- _Your objective_: Find all lines in the records that include the word "version", and copy them out.

- _Records for processing_:
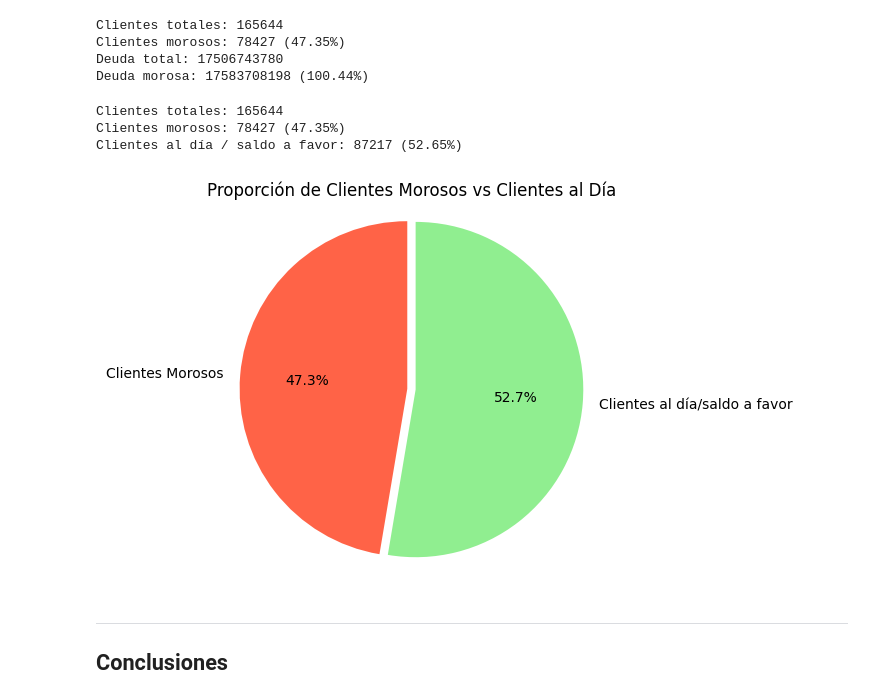
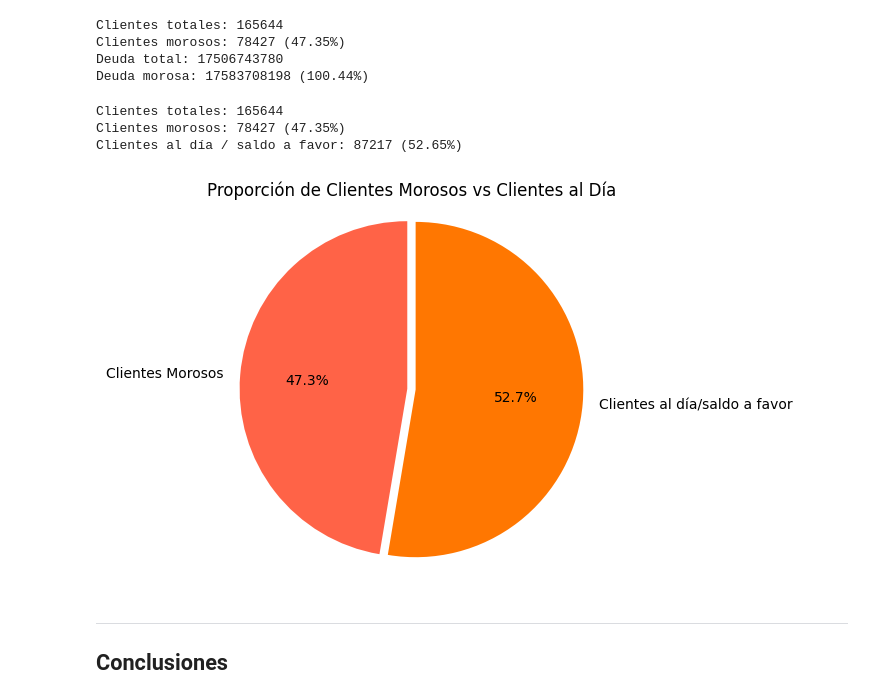
Before and after one commit to Joules17/EDA-Univariado, a Jupyter notebook: Univariado.ipynb, the cells around one changed output. Saved outputs shown, nothing was run; the diff lists cells and outputs as text; code cells hidden in the pictures.

```diff
--- a/Univariado.ipynb
+++ b/Univariado.ipynb
@@ -306,28 +306,29 @@ Deuda morosa: 17583708198 (100.44%)
 # %%
 clientes_morosos = df[df['DEUDA'] > 0]
 clientes_al_dia = df[df['DEUDA'] <= 0]
 
 n_morosos = len(clientes_morosos)
 n_al_dia = len(clientes_al_dia)
 total_clientes = len(df)
 
 print("Clientes totales:", total_clientes)
 print("Clientes morosos:", n_morosos, f"({n_morosos/total_clientes:.2%})")
 print("Clientes al día / saldo a favor:", n_al_dia, f"({n_al_dia/total_clientes:.2%})")
 
 valores = [n_morosos, n_al_dia]
 labels = ["Clientes Morosos", "Clientes al día/saldo a favor"]
-colors = ["tomato", "lightgreen"]
+colors = ["tomato", "#ff7701"]
 
 plt.pie(valores, labels=labels, autopct="%1.1f%%", startangle=90, colors=colors, explode=(0.05,0))
 plt.title("Proporción de Clientes Morosos vs Clientes al Día")
 plt.axis("equal")
+plt.grid(visible=True)
 plt.show()
 # %% [output]
 Clientes totales: 165644
 Clientes morosos: 78427 (47.35%)
 Clientes al día / saldo a favor: 87217 (52.65%)
-[figure, old version]
+[figure, new version]
 # %% [markdown]
 ---
 ## **Conclusiones**
```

- _Problem solution_:
-[figure, old version]
+[figure, new version]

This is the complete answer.